TBC

MERCEDES-BENZ GRAND PRIX LIMITED

MERCEDES AMG PETRONAS MOTORSPORT

MERCEDES

MERCEDES

3

Daniel RICCIARDO

RED BULL RACING LIMITED

RED BULL RACING

RED BULL RACING

TAG HEUER

33

Max VERSTAPPEN

RED BULL RACING LIMITED

RED BULL RACING

RED BULL RACING

TAG HEUER

11

Sergio PEREZ MENDOZA

FORCE INDIA FORMULA 1 TEAM LIMITED

SAHARA FORCE INDIA F1 TEAM

FORCE INDIA

MERCEDES

 31

Esteban OCON

FORCE INDIA FORMULA 1 TEAM LIMITED

SAHARA FORCE INDIA F1 TEAM

FORCE INDIA

MERCEDES

9

Marcus ERICSSON

SAUBER MOTORSPORT AG

SAUBER F1 TEAM

SAUBER

FERRARI

TBC

TBC

SAUBER MOTORSPORT AG

SAUBER F1 TEAM

SAUBER

FERRARI

5

Sebastian VETTEL

FERRARI SPA

SCUDERIA FERRARI

FERRARI

FERRARI

7

Kimi RAIKKONEN

FERRARI SPA

SCUDERIA FERRARI

FERRARI

FERRARI

55

Carlos SAINZ Jr

SCUDERIA TORO ROSSO SPA

SCUDERIA TORO ROSSO

SCUDERIA TORO ROSSO

TBC

26

Daniil KVYAT

SCUDERIA TORO ROSSO SPA

SCUDERIA TORO ROSSO

SCUDERIA TORO ROSSO

TBC

77

Valtteri BOTTAS

WILLIAMS GRAND PRIX ENGINEERING LIMITED

WILLIAMS MARTINI RACING

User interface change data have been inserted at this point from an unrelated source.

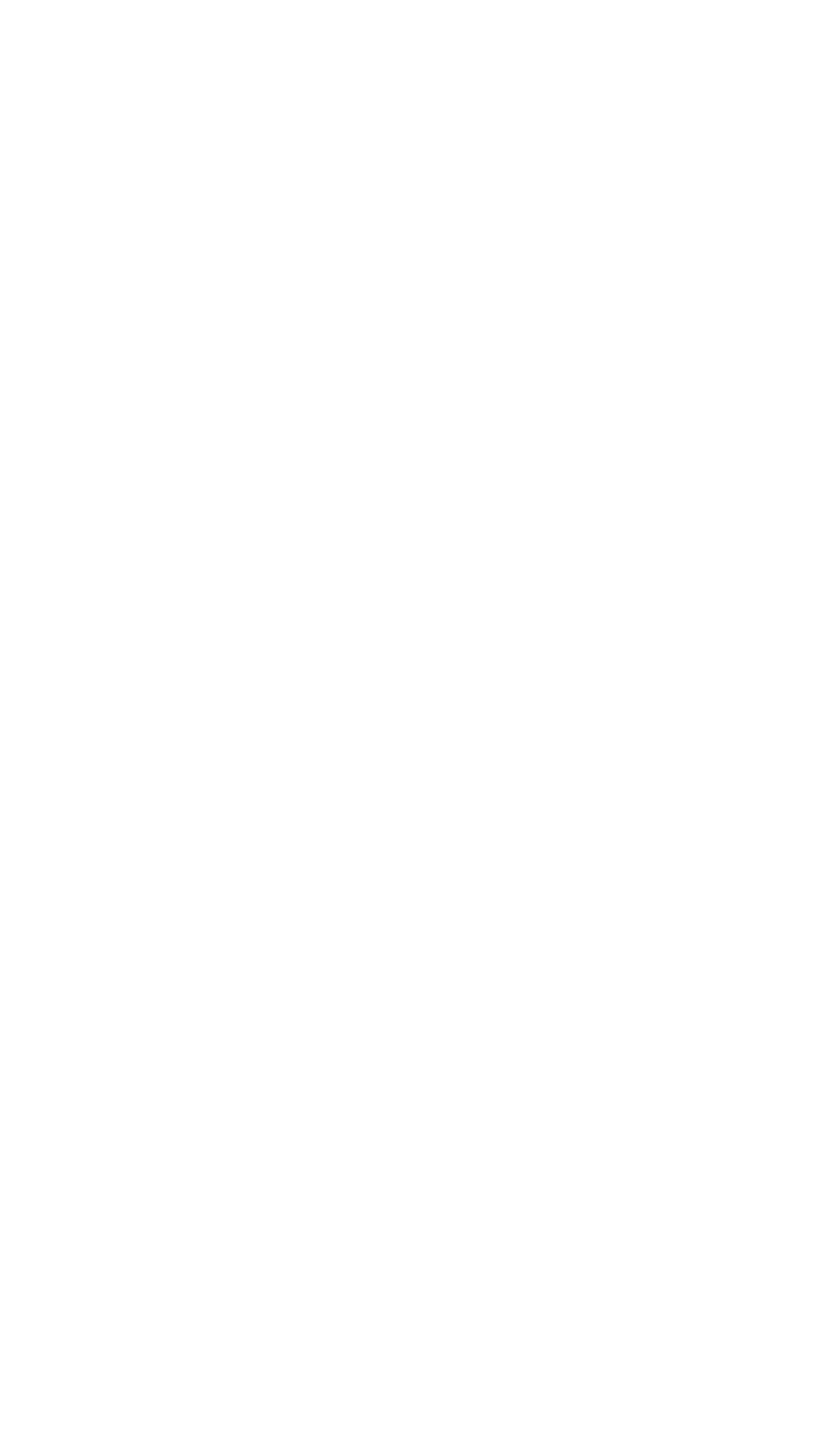
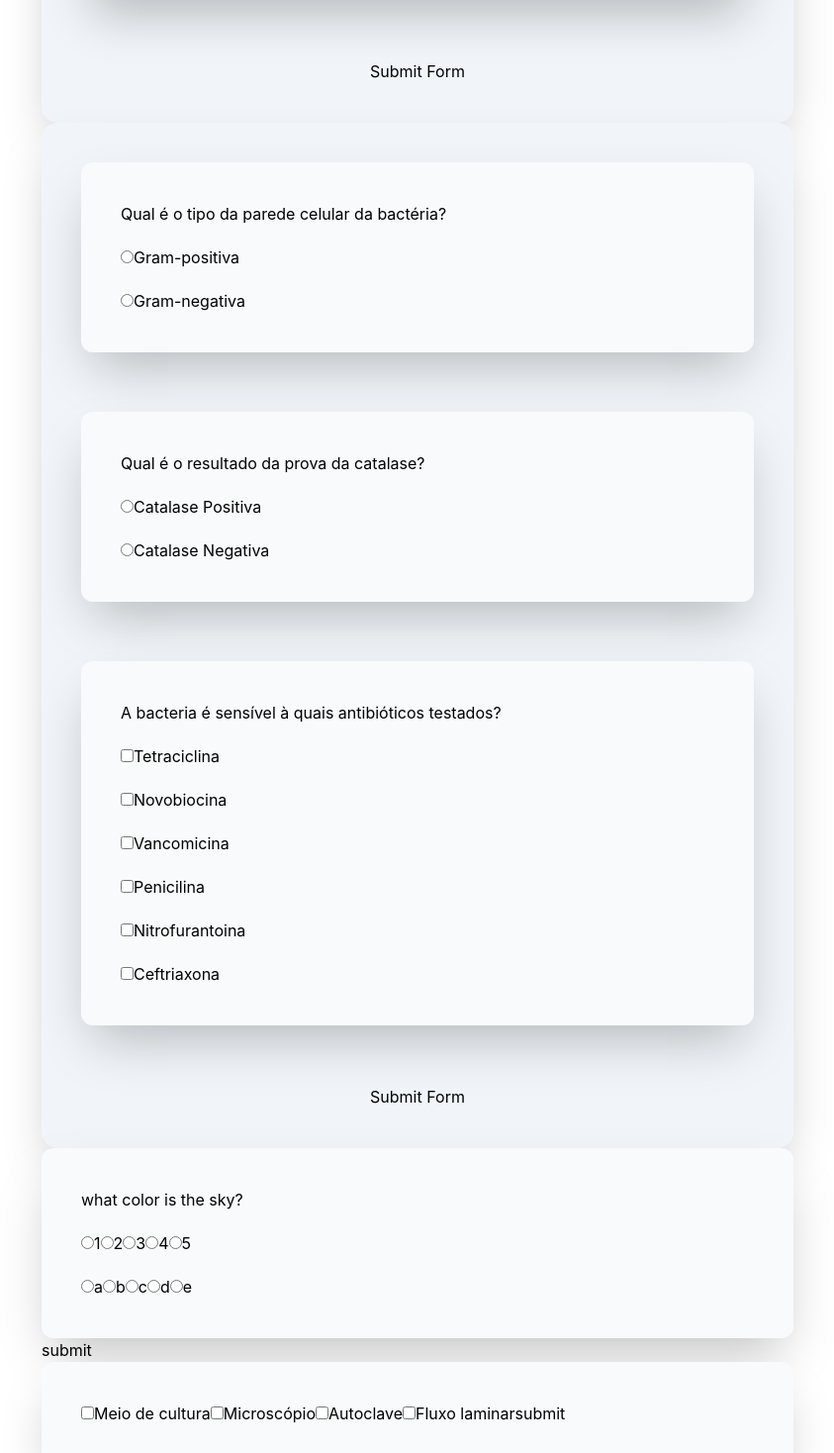
Before and after one commit to marcellolee03/lab-enigma-v2, a React (Vite) app: page / in a window 1280 px wide. Shown: the part 882-2350 px from the top of the page at 99% size, without its empty margins (218-1061 px from the left). Before the commit the page ends 800 px from the top, so only its background shows below. Built offline with nearby package versions, Linux system fonts and the light colour scheme.

Commit message:
chore: setup real questions

```diff
--- a/src/App.tsx
+++ b/src/App.tsx
@@ -1,86 +1,126 @@
 import { useActionState, useEffect, useRef} from "react";
-import { AnswerTypes, type Puzzle } from "./models/Puzzle";
 import HandleMatchingCheck from "./actions/HandleMatchingCheck";
 import { useTimerContext } from "./context/TimerContext";
 import MatchingContainer from "./components/matchingPuzzle/MatchingContainer";
 import HandleCheck from "./actions/HandleCheck";
 import OrdenationContainer from "./components/ordenationPuzzle/OrdenationContainer";
 import { useSecretCodeContext } from "./context/SecretCodeContext";
+import FormContainer from "./components/form/FormContainer";
+import { firstForm, fourthForm, secondForm, thirdForm } from "./data/data";
 
 export default function App() {
-  const matchingPuzzle: Puzzle = (
-    {
-      id: 6,
-      answerType: AnswerTypes.matching,
-      question: "what color is the sky?",
-      answer: ["a1", "b2", "c3"],
-      firstRowOptions: [{id: 1, value: "a"}, {id: 2, value: "b"}, {id: 3, value: "c"}],
-      secondRowOptions: [{id: 1, value: "1"}, {id: 2, value: "2"}, {id: 3, value: "3"}],
-    }
-  )
+  // data imports
+  const firstFormPuzzles = firstForm;
+  const secondFormPuzzles = secondForm;
+  const thirdFormPuzzle = thirdForm;
+  const fourthFormPuzzle = fourthForm;
 
+  // actionStates
+  // // Handle actions with arguments
+  const HandleFirst = HandleCheck.bind(null, firstFormPuzzles);
+  const HandleSecond = HandleCheck.bind(null, secondFormPuzzles);
+  const HandleThird = HandleMatchingCheck.bind(null, thirdFormPuzzle);
+  const HandleFourth = HandleCheck.bind(null, fourthFormPuzzle);
 
-  const regularPuzzles: Puzzle[] = [
-    {
-      id: 2,
-      answerType: AnswerTypes.ordenation,
-      question: "test",
-      options: [{id: 1, value: "a"}, {id: 2, value: "b"}, {id: 3, value:"c"}],
-      answer: ["a", "b", "c"]
-    }
-  ]
+  // // action states
+  const [firstState, firstAction] = useActionState(HandleFirst, null);
+  const [secondState, secondAction] = useActionState(HandleSecond, null);
+  const [thirdState, thirdAction] = useActionState(HandleThird, { type: "inProgress", validatedPairs: [], mistakeMade: false});
+  const [fourthState, fourthAction] = useActionState(HandleFourth, null);
 
-  const HandleMatchingCheckWithPuzzles = HandleMatchingCheck.bind(null, matchingPuzzle);
-  const HandleRegularCheckWithPuzzles = HandleCheck.bind(null, regularPuzzles);
-  const [matchingState, matchingAction] = useActionState(HandleMatchingCheckWithPuzzles, { type: "inProgress", validatedPairs: [], mistakeMade: false});
-  const [regularState, regularAction] = useActionState(HandleRegularCheckWithPuzzles, null);
+  // helper functions
   const resetRef = useRef<() => void>(null);
   const { applyPenalty } = useTimerContext()
   const { revealPartOfCode } = useSecretCodeContext();
 
   useEffect(() => {
-    if (matchingState.type === "inProgress") {
-      if (matchingState.mistakeMade) {
+    // first state check
+    if (firstState) {
+      if (firstState.type === "fail") {
         applyPenalty(3 * 60);
       }
-    } else if (matchingState.type === "success") {
-      revealPartOfCode(1);
-      console.log("matching success!");
+      if (firstState.type === "success") {
+        revealPartOfCode(0);
+      }
     }
 
-    if (regularState) {
-      resetRef.current?.();
-      if (regularState.type === "fail") {
+    // second state check
+    if (secondState) {
+      resetRef.current?.()
+      if (secondState.type === "fail") {
         applyPenalty(3 * 60);
       }
-
-      if (regularState.type === "success") {
-        revealPartOfCode(0);
-        console.log("regular success!")
+      if (secondState.type === "success") {
+        revealPartOfCode(1);
       }
     }
-  }, [matchingState, regularState, applyPenalty, revealPartOfCode])
+
+    // third state check
+    if (thirdState.type === "inProgress") {
+      if (thirdState.mistakeMade) {
+        applyPenalty(3 * 60);
+      }
+    } else if (thirdState.type === "success") {
+      revealPartOfCode(2);
+    }
+
+    // fourth state check
+    if (fourthState) {
+      resetRef.current?.()
+      if (fourthState.type === "fail") {
+        applyPenalty(3 * 60);
+      }
+      if (fourthState.type === "success") {
+        revealPartOfCode(3);
+      }
+    }
+  }, [firstState, secondState, thirdState, fourthState, applyPenalty, revealPartOfCode])
 
 
   return (
-    <div className="mx-65 pt-50" >
-      <OrdenationContainer
-      puzzle={regularPuzzles[0]}
-      formAction={regularAction}
-      onResetRef={resetRef}
+    <div className="mx-65 pt-50 pb-50" >
+      {
+        // First form
+      }
+      <FormContainer
+        puzzles={firstFormPuzzles}
+        formAction={firstAction}
       />
+
+      {
+        // Second form
+      }
+
+      <FormContainer
+        puzzles={secondFormPuzzles}
+        formAction={secondAction}
+      />
+
+      {
+        // Third form
+      }
+
       <form
-        action={matchingAction}
+        action={thirdAction}
       >
         <MatchingContainer
-          puzzle={matchingPuzzle}
-          prevValidatedFields={matchingState.type === "inProgress"
-            ? matchingState.validatedPairs
+          puzzle={thirdFormPuzzle}
+          prevValidatedFields={thirdState.type === "inProgress"
+            ? thirdState.validatedPairs
             : []
           }
         />
         <button>submit</button>
       </form>
+
+      {
+        // Fourth form
+      }
+      <OrdenationContainer
+      puzzle={fourthFormPuzzle[0]}
+      formAction={fourthAction}
+      onResetRef={resetRef}
+      />
     </div>
   )
 }
--- a/src/actions/HandleCheck.ts
+++ b/src/actions/HandleCheck.ts
@@ -26,8 +26,10 @@ export default function HandleCheck(puzzles: Puzzle[], prevState: CheckState | n
         mistakes.push(puzzle.id)
       }
     } else {
-      if (userAnswer !== puzzle.answer) {
-        mistakes.push(puzzle.id);
+      if (puzzle.answer) {
+        if (userAnswer !== puzzle.answer) {
+          mistakes.push(puzzle.id);
+        }
       }
     }
   })
--- a/src/components/form/PuzzleContainer.tsx
+++ b/src/components/form/PuzzleContainer.tsx
@@ -59,12 +59,4 @@ export default function PuzzleContainer({ puzzle, name }: PuzzleContainerProps)
       </div>
     )
   }
-
-  ///////
-
-  if (puzzle.answerType === AnswerTypes.matching) {
-    return (
-      <></>
-    )
-  }
 }
--- /dev/null
+++ b/src/data/data.ts
@@ -0,0 +1,99 @@
+import { AnswerTypes, type Puzzle } from "../models/Puzzle"
+
+export const firstForm: Puzzle[] = [
+  {
+    id: 1,
+    answerType: AnswerTypes.open,
+    question: "Qual é a cor da colônia?",
+    answer: null
+  },
+  {
+    id: 2,
+    answerType: AnswerTypes.open,
+    question: "Descreva o odor da colônia",
+    answer: null
+  },
+  {
+    id: 3,
+    answerType: AnswerTypes.open,
+    question: "Detalhe a textura da colônia",
+    answer: null
+  }
+]
+
+export const secondForm: Puzzle[] = [
+  {
+    id: 4,
+    answerType: AnswerTypes.radio,
+    question: "Qual é o tipo da parede celular da bactéria?",
+    options: [
+      {id: 1, value: "Gram-positiva"},
+      {id: 2, value: "Gram-negativa"}
+    ],
+    answer: "Gram-positiva"
+  },
+  {
+    id: 5,
+    answerType: AnswerTypes.radio,
+    question: "Qual é o resultado da prova da catalase?",
+    options: [
+      {id: 1, value: "Catalase Positiva"},
+      {id: 2, value: "Catalase Negativa"}
+    ],
+    answer: "Catalase Positiva"
+  },
+  {
+    id: 6,
+    answerType: AnswerTypes.checkbox,
+    question: "A bacteria é sensível à quais antibióticos testados?",
+    options: [
+      {id: 1, value: "Tetraciclina"},
+      {id: 2, value: "Novobiocina"},
+      {id: 3, value: "Vancomicina"},
+      {id: 4, value: "Penicilina"},
+      {id: 5, value: "Nitrofurantoina"},
+      {id: 6, value: "Ceftriaxona"},
+    ],
+    answer: ["Vancomicina", "Ceftriaxona"]
+  }
+]
+
+export const thirdForm: Puzzle = (
+  {
+    id: 7,
+    answerType: AnswerTypes.matching,
+    question: "what color is the sky?",
+    firstRowOptions: [
+      {id: 1, value: "1"},
+      {id: 2, value: "2"},
+      {id: 3, value: "3"},
+      {id: 4, value: "4"},
+      {id: 5, value: "5"},
+    ],
+    secondRowOptions: [
+      {id: 1, value: "a"},
+      {id: 2, value: "b"},
+      {id: 3, value: "c"},
+      {id: 4, value: "d"},
+      {id: 5, value: "e"},
+    ],
+    answer: ["4a", "3b", "1c", "2d"],
+  }
+)
+
+export const fourthForm: Puzzle[] = (
+  [
+    {
+      id: 8,
+      answerType: AnswerTypes.ordenation,
+      question: "Ordene de acordo",
+      options: [
+        { id: 1, value: "Meio de cultura"},
+        { id: 2, value: "Microscópio"},
+        { id: 3, value: "Autoclave"},
+        { id: 4, value: "Fluxo laminar"}
+      ],
+      answer: ["Microscópio", "Autoclave", "Meio de cultura", "Fluxo laminar"]
+    }
+  ]
+)
--- a/src/models/Puzzle.ts
+++ b/src/models/Puzzle.ts
@@ -15,7 +15,7 @@ type PuzzleBase = {
 
 type OpenPuzzle = PuzzleBase & {
   answerType: typeof AnswerTypes.open
-  answer: string
+  answer: string | null
 }
 
 interface RadioPuzzleOptions {
```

WILLIAMS

MERCEDES

18

Lance STROLL

WILLIAMS GRAND PRIX ENGINEERING LIMITED

WILLIAMS MARTINI RACING

WILLIAMS

MERCEDES